Set down every entry again word for word, please, but skip the pictures.

Information supplied START

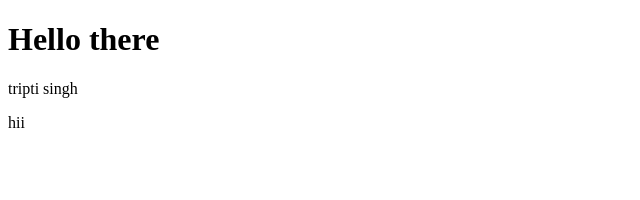
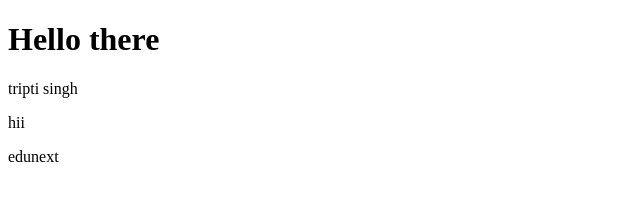
Before and after one commit to Tripti680/trial, a plain HTML site: page index.html in a window 1280 px wide. Shown: the full height of the page, 0-640 px from the left. Drawn offline with Linux system fonts and the light colour scheme.

Commit message:
Add update

```diff
--- a/index.html
+++ b/index.html
@@ -9,5 +9,6 @@
     <h1>Hello there</h1>
     <p>tripti singh</p>
     <p>hii</p>
+    <p>edunext</p>
 </body>
 </html>
```
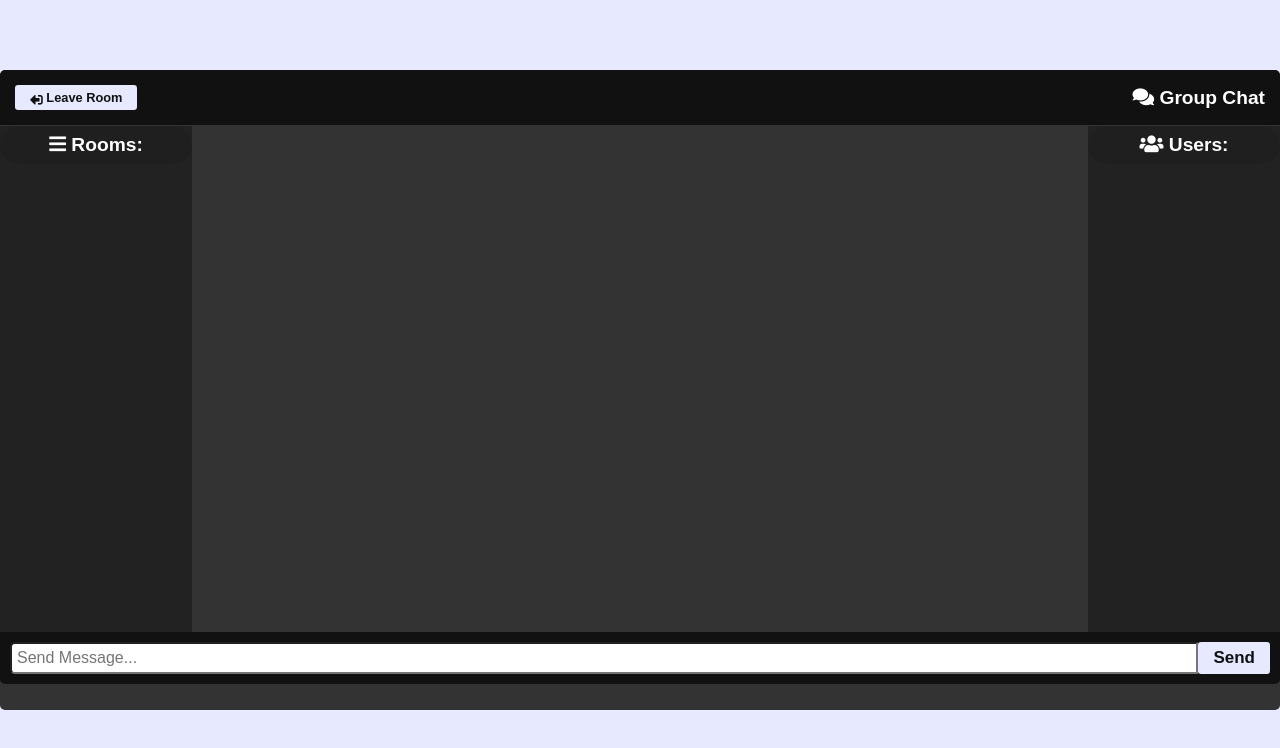
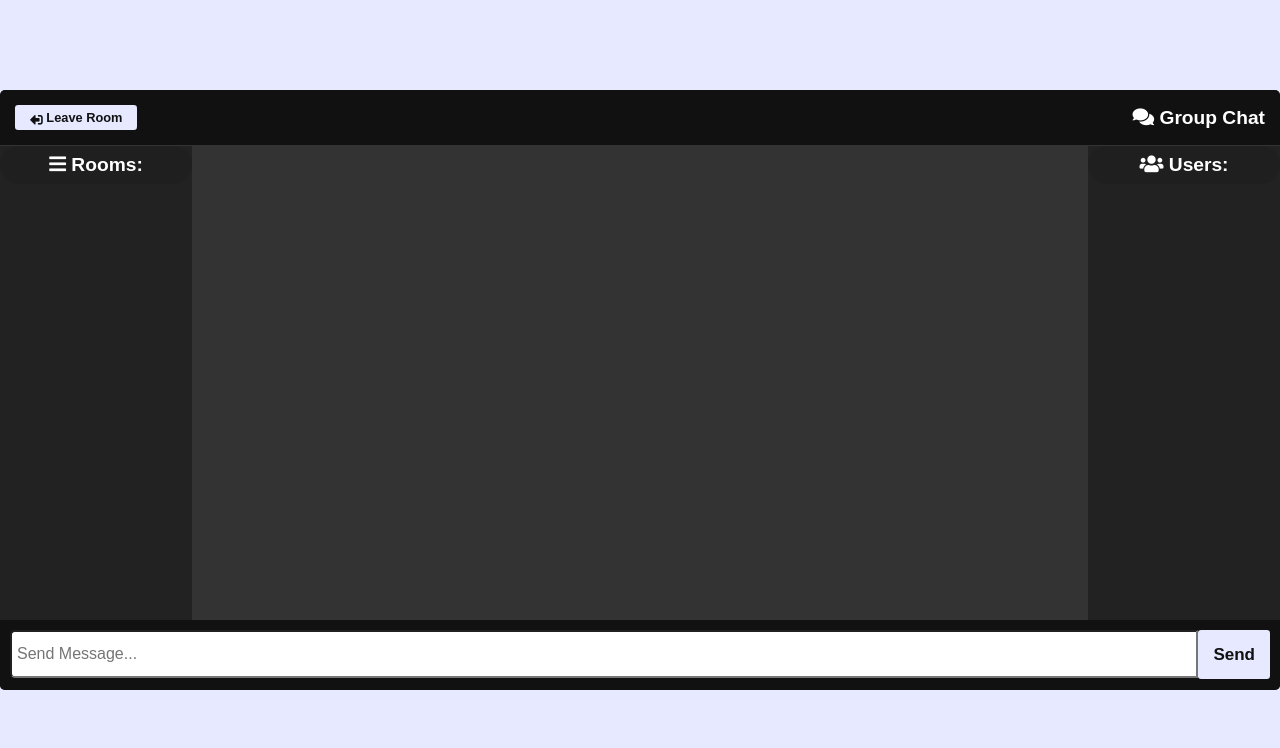
Before and after one commit to mike-o31/chat-app, a website: page public/chatroom.html in a window 1280 px wide. Drawn offline with nearby package versions, Linux system fonts and the light colour scheme; no server answers.

Commit message:
fixed formatting and clipping issues at the bottom

```diff
--- a/public/css/style.css
+++ b/public/css/style.css
@@ -44,7 +44,7 @@ a {
 	left: 50%;
 	transform: translate(-50%, -50%);
 	width: 100%;
-	height: 80%;
+	height: 600px;
 	background: var(--dark-color-c);
 	margin: 30px auto;
 	overflow: hidden;
@@ -154,6 +154,7 @@ a {
 .chat-form-container {
 	size: 0.5em;
 	padding: 10px 10px;
+	height: 100%;
 	background-color: var(--dark-color-a);
 	border-bottom-left-radius: 5px;
 	border-bottom-right-radius: 5px;
@@ -166,14 +167,14 @@ a {
 .chat-form-container input[type='text'] {
 	font-size: 16px;
 	padding: 5px;
-	height: 2em;
+	height: 3em;
 	flex: 1;
 	border-top-left-radius: 0.3rem;
 	border-bottom-left-radius: 0.3rem;
 }
 
 .chat-form-container .button {
-	height: 1.9em;
+	height: 2.9em;
 }
 
 /* Join Page */
```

Information supplied END

[Result below]:
Before and after one commit to Tripti680/trial, a plain HTML site: page index.html in a window 1280 px wide. Shown: the full height of the page, 0-640 px from the left. Drawn offline with Linux system fonts and the light colour scheme.

Commit message:
Add update

```diff
--- a/index.html
+++ b/index.html
@@ -9,5 +9,6 @@
     <h1>Hello there</h1>
     <p>tripti singh</p>
     <p>hii</p>
+    <p>edunext</p>
 </body>
 </html>
```
Before and after one commit to mike-o31/chat-app, a website: page public/chatroom.html in a window 1280 px wide. Drawn offline with nearby package versions, Linux system fonts and the light colour scheme; no server answers.

Commit message:
fixed formatting and clipping issues at the bottom

```diff
--- a/public/css/style.css
+++ b/public/css/style.css
@@ -44,7 +44,7 @@ a {
 	left: 50%;
 	transform: translate(-50%, -50%);
 	width: 100%;
-	height: 80%;
+	height: 600px;
 	background: var(--dark-color-c);
 	margin: 30px auto;
 	overflow: hidden;
@@ -154,6 +154,7 @@ a {
 .chat-form-container {
 	size: 0.5em;
 	padding: 10px 10px;
+	height: 100%;
 	background-color: var(--dark-color-a);
 	border-bottom-left-radius: 5px;
 	border-bottom-right-radius: 5px;
@@ -166,14 +167,14 @@ a {
 .chat-form-container input[type='text'] {
 	font-size: 16px;
 	padding: 5px;
-	height: 2em;
+	height: 3em;
 	flex: 1;
 	border-top-left-radius: 0.3rem;
 	border-bottom-left-radius: 0.3rem;
 }
 
 .chat-form-container .button {
-	height: 1.9em;
+	height: 2.9em;
 }
 
 /* Join Page */
```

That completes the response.